Applicable Regulations (Slide 16)
There are various laws which need to abide by every enterprise in an economy. Regulatory Framework governing the banking group are:
- Government policies
- Carbon pricing policies
- Climatic change policies
- Mitigation policies
- Hedging policies
- Taxation laws
- Compliance with the provisions of FATCA and IGA
Conclusion (Slide 17)
ANZ banking groups are one of the largest national banks in Australia that has its reach nationwide as compared to that of other national banks in Australia. It is the driving factor of the Australian financial system in diversification aspired by the economy since last few years.
References (Slide 18)
Nijskens, R. and Wagner, W., 2011. Credit risk transfer activities and systemic risk: How banks became less risky individually but posed greater risks to the financial system at the same time. Journal of Banking & Finance. 35(6). pp.1391-1398. Viewed on 28th Dec 2016
Haldane, A.G., 2013. Rethinking the financial network. In Fragile stabilität–stabile fragilität (pp. 243-278). Springer Fachmedien Wiesbaden.
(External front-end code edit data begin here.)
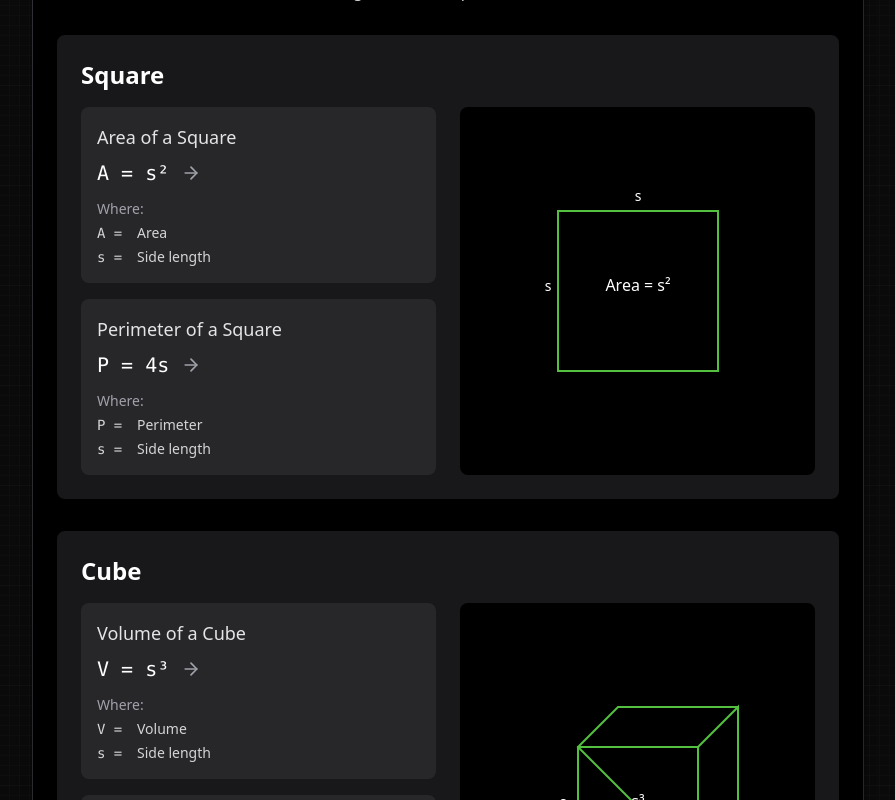
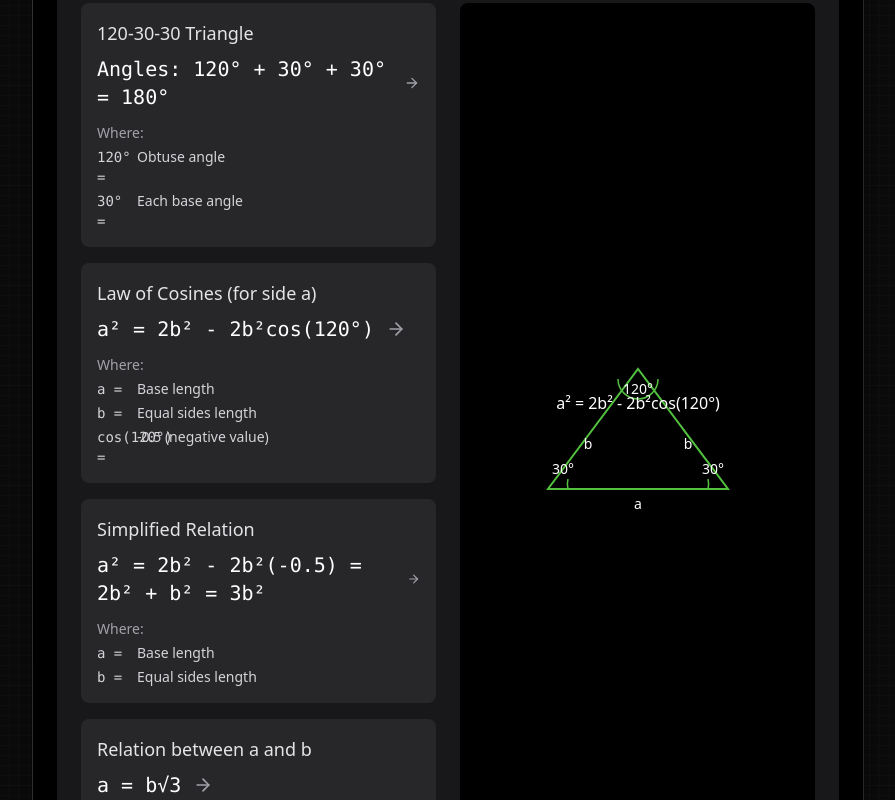
Before and after one commit to ArsCodeAmatoria/lilfoot, a Next.js app: page /dimensions in a window 1280 px wide. Shown: the part 2720-3520 px from the top of the page, without its empty margins (336-1231 px from the left). Built offline with nearby package versions, Linux system fonts and the light colour scheme; a web font is replaced by a local one.

Commit message:
Add 120-30-30 obtuse isosceles triangle to Dimensions page

```diff
--- a/app/components/ShapeVisualizer.tsx
+++ b/app/components/ShapeVisualizer.tsx
@@ -12,7 +12,8 @@ interface ShapeVisualizerProps {
     | 'rightTriangle'
     | 'isoscelesTriangle'
     | 'equilateralTriangle'
-    | 'specialTriangle';
+    | 'specialTriangle'
+    | 'obtuseTriangle';
   highlightColor?: string;
   accentColor?: string;
 }
@@ -794,6 +795,131 @@ export default function ShapeVisualizer({
           </svg>
         );
 
+      case 'obtuseTriangle':
+        // Create an isosceles triangle with angles 120°, 30°, 30°
+        const otWidth = 180;
+        const otHeight = 80;
+        const otX = center - otWidth / 2;
+        const otY = center + otHeight / 2;
+
+        // The apex needs to be on the opposite side from the base to create the 120° angle
+        const otApexX = center;
+        const otApexY = otY - otHeight * 1.5;
+
+        return (
+          <svg
+            width={size}
+            height={size}
+            viewBox={`0 0 ${size} ${size}`}
+            className="max-w-full"
+          >
+            {/* Draw the obtuse triangle */}
+            <polygon
+              points={`${otX},${otY} ${otX + otWidth},${otY} ${otApexX},${otApexY}`}
+              stroke={baseColor}
+              strokeWidth={strokeWidth}
+              fill="none"
+            />
+
+            {/* Draw angle markers */}
+            {/* 120° angle at the top */}
+            <path
+              d={`M${otApexX - 20},${otApexY + 10} A 20 20 0 0 0 ${otApexX + 20},${otApexY + 10}`}
+              stroke={baseColor}
+              strokeWidth={1.5}
+              fill="none"
+            />
+
+            {/* 30° angles at the bottom */}
+            <path
+              d={`M${otX + 20},${otY} A 20 20 0 0 1 ${otX + 20},${otY - 10}`}
+              stroke={baseColor}
+              strokeWidth={1.5}
+              fill="none"
+            />
+
+            <path
+              d={`M${otX + otWidth - 20},${otY} A 20 20 0 0 0 ${otX + otWidth - 20},${otY - 10}`}
+              stroke={baseColor}
+              strokeWidth={1.5}
+              fill="none"
+            />
+
+            {/* Angle labels */}
+            <text
+              x={otApexX}
+              y={otApexY + 25}
+              textAnchor="middle"
+              fontSize="14"
+              fill="white"
+            >
+              120°
+            </text>
+
+            <text
+              x={otX + 15}
+              y={otY - 15}
+              textAnchor="middle"
+              fontSize="14"
+              fill="white"
+            >
+              30°
+            </text>
+
+            <text
+              x={otX + otWidth - 15}
+              y={otY - 15}
+              textAnchor="middle"
+              fontSize="14"
+              fill="white"
+            >
+              30°
+            </text>
+
+            {/* Label the sides */}
+            <text
+              x={center}
+              y={otY + 20}
+              textAnchor="middle"
+              fontSize="14"
+              fill="white"
+            >
+              a
+            </text>
+
+            <text
+              x={center - otWidth / 4 - 5}
+              y={center}
+              textAnchor="middle"
+              fontSize="14"
+              fill="white"
+            >
+              b
+            </text>
+
+            <text
+              x={center + otWidth / 4 + 5}
+              y={center}
+              textAnchor="middle"
+              fontSize="14"
+              fill="white"
+            >
+              b
+            </text>
+
+            {/* Law of cosines for this triangle */}
+            <text
+              x={center}
+              y={center - 40}
+              textAnchor="middle"
+              fontSize="16"
+              fill="white"
+            >
+              a² = 2b² - 2b²cos(120°)
+            </text>
+          </svg>
+        );
+
       default:
         return <div className="text-red-500">Unknown shape type</div>;
     }
--- a/app/dimensions/page.tsx
+++ b/app/dimensions/page.tsx
@@ -193,6 +193,43 @@ export default function DimensionsPage() {
     },
   ];
 
+  // New obtuse triangle formulas
+  const obtuseTriangleFormulas = [
+    {
+      name: '120-30-30 Triangle',
+      formula: 'Angles: 120° + 30° + 30° = 180°',
+      variables: {
+        '120°': 'Obtuse angle',
+        '30°': 'Each base angle',
+      } as Record<string, string>,
+    },
+    {
+      name: 'Law of Cosines (for side a)',
+      formula: 'a² = 2b² - 2b²cos(120°)',
+      variables: {
+        a: 'Base length',
+        b: 'Equal sides length',
+        'cos(120°)': '-0.5 (negative value)',
+      } as Record<string, string>,
+    },
+    {
+      name: 'Simplified Relation',
+      formula: 'a² = 2b² - 2b²(-0.5) = 2b² + b² = 3b²',
+      variables: {
+        a: 'Base length',
+        b: 'Equal sides length',
+      } as Record<string, string>,
+    },
+    {
+      name: 'Relation between a and b',
+      formula: 'a = b√3',
+      variables: {
+        a: 'Base length',
+        b: 'Equal sides length',
+      } as Record<string, string>,
+    },
+  ];
+
   return (
     <div className="space-y-8">
       <div className="mb-8">
@@ -242,6 +279,13 @@ export default function DimensionsPage() {
         <ShapeVisualizer type="specialTriangle" />
       </FormulaDisplay>
 
+      <FormulaDisplay
+        title="120-30-30 Obtuse Triangle"
+        formulas={obtuseTriangleFormulas}
+      >
+        <ShapeVisualizer type="obtuseTriangle" />
+      </FormulaDisplay>
+
       {/* Basic Shapes Section */}
       <div className="my-8">
         <h2 className="mb-4 text-2xl font-bold text-white">Basic Shapes</h2>
```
Viewed on 28th Dec 2016
Huang, X., Zhou, H. and Zhu, H., 2012. Assessing the systemic risk of a heterogeneous portfolio of banks during the recent financial crisis. Journal of Financial Stability. 8(3). pp.193-205. Viewed on 28th Dec 2016
Davis, K., 2011. The Australian financial system in the 2000s: dodging the bullet. The Australian Economy in the 2000s. pp.313-314. Viewed on 28th dec 2016.
Schwartz, C., 2010. The Australian government guarantee scheme. Reserve Bank of Australia Bulletin. pp.19-26. Viewed on 28th dec 2016.
Various Sources of Bank Funds, 2017.[Online]. Available through <http://bankofinfo.com/various-sources-of-bank-funds/>. Accessed on 11th January, 2017.
Derivatives, 2017.[Online]. Available through <http://www.caclubindia.com/articles/derivatives-22693.asp>. Accessed on 11th January, 2017.